▶ Directions: For this exercise, reproduce each entry below exactly, excluding pictures.

[Source material — start]

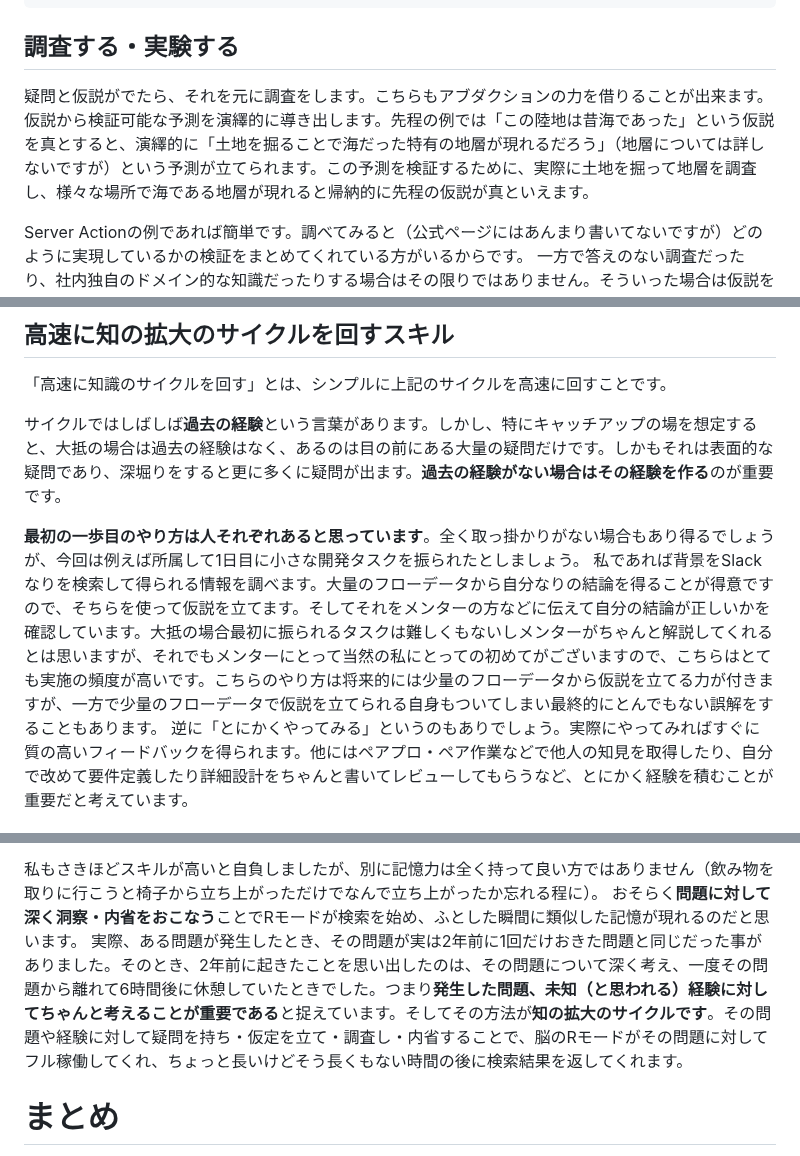
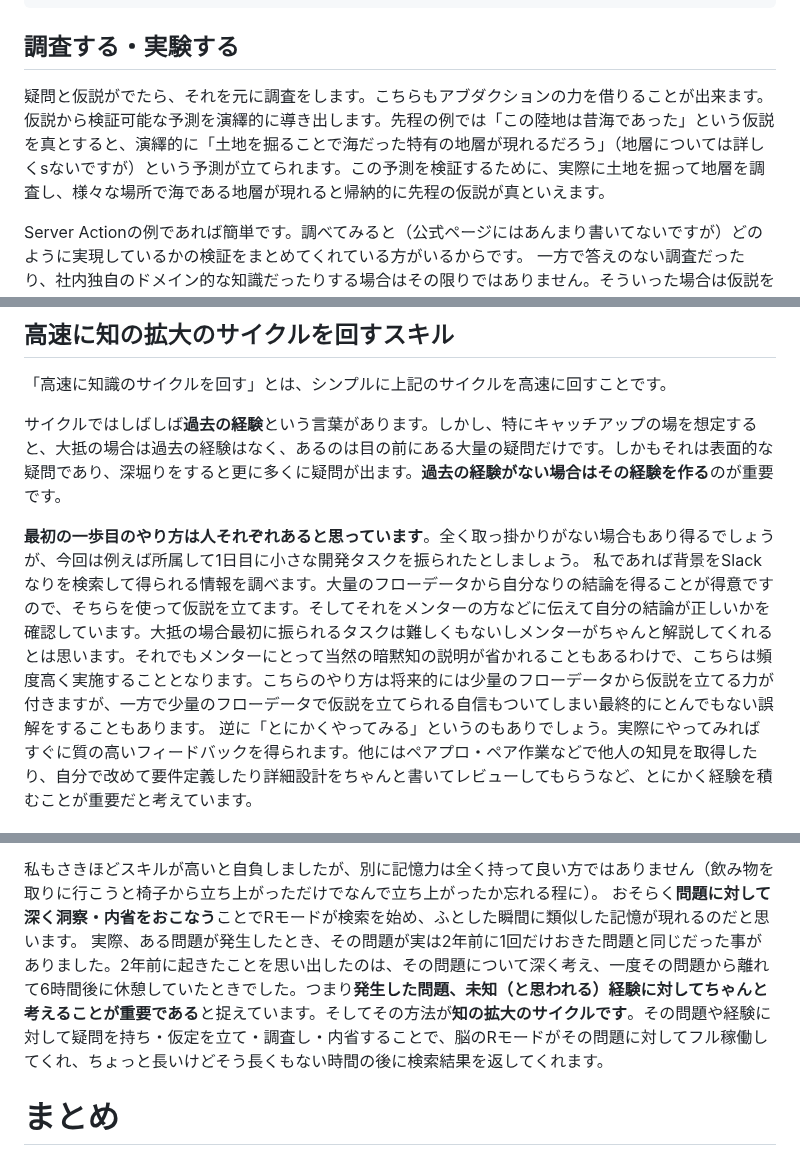
Before and after one commit to sa2taka/next-blog, a Markdown page: _data/_posts/cycle-of-knowledge-expansion.md, 3 parts joined by grey strips. Rendered like a GitHub page.

```diff
--- a/_data/_posts/cycle-of-knowledge-expansion.md
+++ b/_data/_posts/cycle-of-knowledge-expansion.md
@@ -138,7 +138,7 @@ export const BookmarkButton = ({user, article}) => {
 
 ## 調査する・実験する
 
-疑問と仮説がでたら、それを元に調査をします。こちらもアブダクションの力を借りることが出来ます。仮説から検証可能な予測を演繹的に導き出します。先程の例では「この陸地は昔海であった」という仮説を真とすると、演繹的に「土地を掘ることで海だった特有の地層が現れるだろう」（地層については詳しないですが）という予測が立てられます。この予測を検証するために、実際に土地を掘って地層を調査し、様々な場所で海である地層が現れると帰納的に先程の仮説が真といえます。
+疑問と仮説がでたら、それを元に調査をします。こちらもアブダクションの力を借りることが出来ます。仮説から検証可能な予測を演繹的に導き出します。先程の例では「この陸地は昔海であった」という仮説を真とすると、演繹的に「土地を掘ることで海だった特有の地層が現れるだろう」（地層については詳しくsないですが）という予測が立てられます。この予測を検証するために、実際に土地を掘って地層を調査し、様々な場所で海である地層が現れると帰納的に先程の仮説が真といえます。
 
 Server Actionの例であれば簡単です。調べてみると（公式ページにはあんまり書いてないですが）どのように実現しているかの検証をまとめてくれている方がいるからです。
 一方で答えのない調査だったり、社内独自のドメイン的な知識だったりする場合はその限りではありません。そういった場合は仮説を元に調査を開始するため、仮説の精度が重要になるということですね。
@@ -271,7 +271,7 @@ export const BookmarkButton = ({user, article}) => {
 サイクルではしばしば**過去の経験**という言葉があります。しかし、特にキャッチアップの場を想定すると、大抵の場合は過去の経験はなく、あるのは目の前にある大量の疑問だけです。しかもそれは表面的な疑問であり、深堀りをすると更に多くに疑問が出ます。**過去の経験がない場合はその経験を作る**のが重要です。
 
 **最初の一歩目のやり方は人それぞれあると思っています**。全く取っ掛かりがない場合もあり得るでしょうが、今回は例えば所属して1日目に小さな開発タスクを振られたとしましょう。
-私であれば背景をSlackなりを検索して得られる情報を調べます。大量のフローデータから自分なりの結論を得ることが得意ですので、そちらを使って仮説を立てます。そしてそれをメンターの方などに伝えて自分の結論が正しいかを確認しています。大抵の場合最初に振られるタスクは難しくもないしメンターがちゃんと解説してくれるとは思いますが、それでもメンターにとって当然の私にとっての初めてがございますので、こちらはとても実施の頻度が高いです。こちらのやり方は将来的には少量のフローデータから仮説を立てる力が付きますが、一方で少量のフローデータで仮説を立てられる自身もついてしまい最終的にとんでもない誤解をすることもあります。
+私であれば背景をSlackなりを検索して得られる情報を調べます。大量のフローデータから自分なりの結論を得ることが得意ですので、そちらを使って仮説を立てます。そしてそれをメンターの方などに伝えて自分の結論が正しいかを確認しています。大抵の場合最初に振られるタスクは難しくもないしメンターがちゃんと解説してくれるとは思います。それでもメンターにとって当然の暗黙知の説明が省かれることもあるわけで、こちらは頻度高く実施することとなります。こちらのやり方は将来的には少量のフローデータから仮説を立てる力が付きますが、一方で少量のフローデータで仮説を立てられる自信もついてしまい最終的にとんでもない誤解をすることもあります。
 逆に「とにかくやってみる」というのもありでしょう。実際にやってみればすぐに質の高いフィードバックを得られます。他にはペアプロ・ペア作業などで他人の知見を取得したり、自分で改めて要件定義したり詳細設計をちゃんと書いてレビューしてもらうなど、とにかく経験を積むことが重要だと考えています。
 
 高速に知の拡大のサイクルを回すためには、その起爆剤となる最初の一歩のやり方を見つけ、**まずは高速に経験する**ことが重要です。そこからは後は疑問というエンジンがかかれば自然とサイクルが回り出します。
@@ -288,7 +288,7 @@ export const BookmarkButton = ({user, article}) => {
 
 私もさきほどスキルが高いと自負しましたが、別に記憶力は全く持って良い方ではありません（飲み物を取りに行こうと椅子から立ち上がっただけでなんで立ち上がったか忘れる程に）。
 おそらく**問題に対して深く洞察・内省をおこなう**ことでRモードが検索を始め、ふとした瞬間に類似した記憶が現れるのだと思います。
-実際、ある問題が発生したとき、その問題が実は2年前に1回だけおきた問題と同じだった事がありました。そのとき、2年前に起きたことを思い出したのは、その問題について深く考え、一度その問題から離れて6時間後に休憩していたときでした。つまり**発生した問題、未知（と思われる）経験に対してちゃんと考えることが重要である**と捉えています。そしてその方法が**知の拡大のサイクルです**。その問題や経験に対して疑問を持ち・仮定を立て・調査し・内省することで、脳のRモードがその問題に対してフル稼働してくれ、ちょっと長いけどそう長くもない時間の後に検索結果を返してくれます。
+実際、ある問題が発生したとき、その問題が実は2年前に1回だけおきた問題と同じだった事がありました。2年前に起きたことを思い出したのは、その問題について深く考え、一度その問題から離れて6時間後に休憩していたときでした。つまり**発生した問題、未知（と思われる）経験に対してちゃんと考えることが重要である**と捉えています。そしてその方法が**知の拡大のサイクルです**。その問題や経験に対して疑問を持ち・仮定を立て・調査し・内省することで、脳のRモードがその問題に対してフル稼働してくれ、ちょっと長いけどそう長くもない時間の後に検索結果を返してくれます。
 
 # まとめ
 
```
Also changed, not shown: other parts of _data/_posts/cycle-of-knowledge-expansion.md (+7 -7 lines).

[Source material — finish]

▶ Your solution:
Before and after one commit to sa2taka/next-blog, a Markdown page: _data/_posts/cycle-of-knowledge-expansion.md, 3 parts joined by grey strips. Rendered like a GitHub page.

```diff
--- a/_data/_posts/cycle-of-knowledge-expansion.md
+++ b/_data/_posts/cycle-of-knowledge-expansion.md
@@ -138,7 +138,7 @@ export const BookmarkButton = ({user, article}) => {
 
 ## 調査する・実験する
 
-疑問と仮説がでたら、それを元に調査をします。こちらもアブダクションの力を借りることが出来ます。仮説から検証可能な予測を演繹的に導き出します。先程の例では「この陸地は昔海であった」という仮説を真とすると、演繹的に「土地を掘ることで海だった特有の地層が現れるだろう」（地層については詳しないですが）という予測が立てられます。この予測を検証するために、実際に土地を掘って地層を調査し、様々な場所で海である地層が現れると帰納的に先程の仮説が真といえます。
+疑問と仮説がでたら、それを元に調査をします。こちらもアブダクションの力を借りることが出来ます。仮説から検証可能な予測を演繹的に導き出します。先程の例では「この陸地は昔海であった」という仮説を真とすると、演繹的に「土地を掘ることで海だった特有の地層が現れるだろう」（地層については詳しくsないですが）という予測が立てられます。この予測を検証するために、実際に土地を掘って地層を調査し、様々な場所で海である地層が現れると帰納的に先程の仮説が真といえます。
 
 Server Actionの例であれば簡単です。調べてみると（公式ページにはあんまり書いてないですが）どのように実現しているかの検証をまとめてくれている方がいるからです。
 一方で答えのない調査だったり、社内独自のドメイン的な知識だったりする場合はその限りではありません。そういった場合は仮説を元に調査を開始するため、仮説の精度が重要になるということですね。
@@ -271,7 +271,7 @@ export const BookmarkButton = ({user, article}) => {
 サイクルではしばしば**過去の経験**という言葉があります。しかし、特にキャッチアップの場を想定すると、大抵の場合は過去の経験はなく、あるのは目の前にある大量の疑問だけです。しかもそれは表面的な疑問であり、深堀りをすると更に多くに疑問が出ます。**過去の経験がない場合はその経験を作る**のが重要です。
 
 **最初の一歩目のやり方は人それぞれあると思っています**。全く取っ掛かりがない場合もあり得るでしょうが、今回は例えば所属して1日目に小さな開発タスクを振られたとしましょう。
-私であれば背景をSlackなりを検索して得られる情報を調べます。大量のフローデータから自分なりの結論を得ることが得意ですので、そちらを使って仮説を立てます。そしてそれをメンターの方などに伝えて自分の結論が正しいかを確認しています。大抵の場合最初に振られるタスクは難しくもないしメンターがちゃんと解説してくれるとは思いますが、それでもメンターにとって当然の私にとっての初めてがございますので、こちらはとても実施の頻度が高いです。こちらのやり方は将来的には少量のフローデータから仮説を立てる力が付きますが、一方で少量のフローデータで仮説を立てられる自身もついてしまい最終的にとんでもない誤解をすることもあります。
+私であれば背景をSlackなりを検索して得られる情報を調べます。大量のフローデータから自分なりの結論を得ることが得意ですので、そちらを使って仮説を立てます。そしてそれをメンターの方などに伝えて自分の結論が正しいかを確認しています。大抵の場合最初に振られるタスクは難しくもないしメンターがちゃんと解説してくれるとは思います。それでもメンターにとって当然の暗黙知の説明が省かれることもあるわけで、こちらは頻度高く実施することとなります。こちらのやり方は将来的には少量のフローデータから仮説を立てる力が付きますが、一方で少量のフローデータで仮説を立てられる自信もついてしまい最終的にとんでもない誤解をすることもあります。
 逆に「とにかくやってみる」というのもありでしょう。実際にやってみればすぐに質の高いフィードバックを得られます。他にはペアプロ・ペア作業などで他人の知見を取得したり、自分で改めて要件定義したり詳細設計をちゃんと書いてレビューしてもらうなど、とにかく経験を積むことが重要だと考えています。
 
 高速に知の拡大のサイクルを回すためには、その起爆剤となる最初の一歩のやり方を見つけ、**まずは高速に経験する**ことが重要です。そこからは後は疑問というエンジンがかかれば自然とサイクルが回り出します。
@@ -288,7 +288,7 @@ export const BookmarkButton = ({user, article}) => {
 
 私もさきほどスキルが高いと自負しましたが、別に記憶力は全く持って良い方ではありません（飲み物を取りに行こうと椅子から立ち上がっただけでなんで立ち上がったか忘れる程に）。
 おそらく**問題に対して深く洞察・内省をおこなう**ことでRモードが検索を始め、ふとした瞬間に類似した記憶が現れるのだと思います。
-実際、ある問題が発生したとき、その問題が実は2年前に1回だけおきた問題と同じだった事がありました。そのとき、2年前に起きたことを思い出したのは、その問題について深く考え、一度その問題から離れて6時間後に休憩していたときでした。つまり**発生した問題、未知（と思われる）経験に対してちゃんと考えることが重要である**と捉えています。そしてその方法が**知の拡大のサイクルです**。その問題や経験に対して疑問を持ち・仮定を立て・調査し・内省することで、脳のRモードがその問題に対してフル稼働してくれ、ちょっと長いけどそう長くもない時間の後に検索結果を返してくれます。
+実際、ある問題が発生したとき、その問題が実は2年前に1回だけおきた問題と同じだった事がありました。2年前に起きたことを思い出したのは、その問題について深く考え、一度その問題から離れて6時間後に休憩していたときでした。つまり**発生した問題、未知（と思われる）経験に対してちゃんと考えることが重要である**と捉えています。そしてその方法が**知の拡大のサイクルです**。その問題や経験に対して疑問を持ち・仮定を立て・調査し・内省することで、脳のRモードがその問題に対してフル稼働してくれ、ちょっと長いけどそう長くもない時間の後に検索結果を返してくれます。
 
 # まとめ
 
```
Also changed, not shown: other parts of _data/_posts/cycle-of-knowledge-expansion.md (+7 -7 lines).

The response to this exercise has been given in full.